** Opening Supplied entries block **

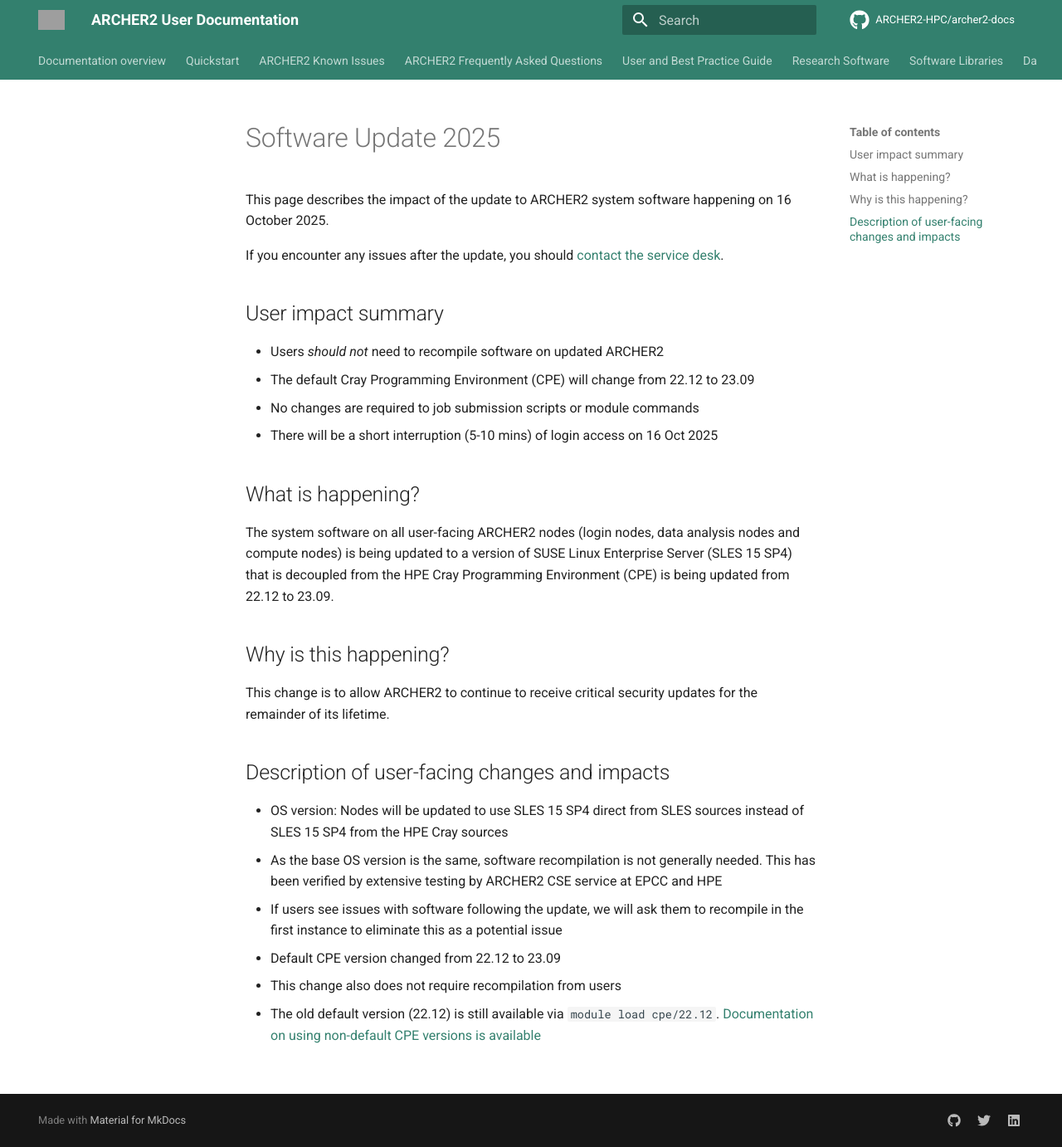
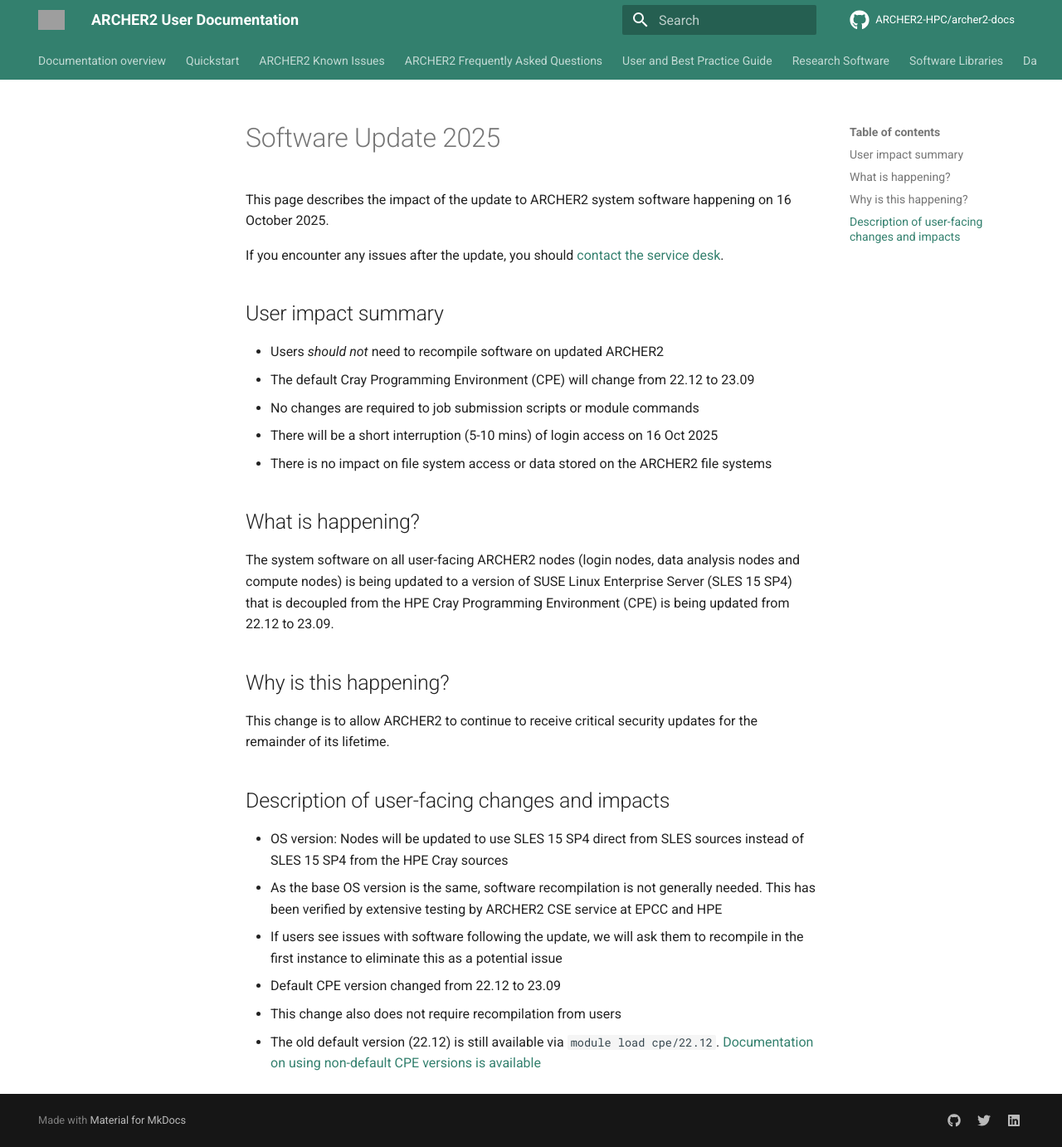
Before and after one commit to ARCHER2-HPC/archer2-docs, an MkDocs documentation site: the page built from docs/software-update-2025/index.md, in a window 1280 px wide and 1382 px high. Shown: the whole window at 83% size. Built offline with MkDocs 1.6.1 and Material for MkDocs 9.7.7, drawn with Linux system fonts in a browser that asks for light colours; comment, search, counter and statistics services are not loaded; grey boxes are pictures that could not be loaded.

Commit message:
Adds note on data

```diff
--- a/docs/software-update-2025/index.md
+++ b/docs/software-update-2025/index.md
@@ -12,6 +12,7 @@
 - The default Cray Programming Environment (CPE) will change from 22.12 to 23.09
 - No changes are required to job submission scripts or module commands
 - There will be a short interruption (5-10 mins) of login access on 16 Oct 2025
+- There is no impact on file system access or data stored on the ARCHER2 file systems
 
 ## What is happening?
 
```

** Closing Supplied entries block **

Your task -> Once you have found every line in the listing that holds the string "will", copy each of them.

Reply to the exercise ->
 - The default Cray Programming Environment (CPE) will change from 22.12 to 23.09
 - There will be a short interruption (5-10 mins) of login access on 16 Oct 2025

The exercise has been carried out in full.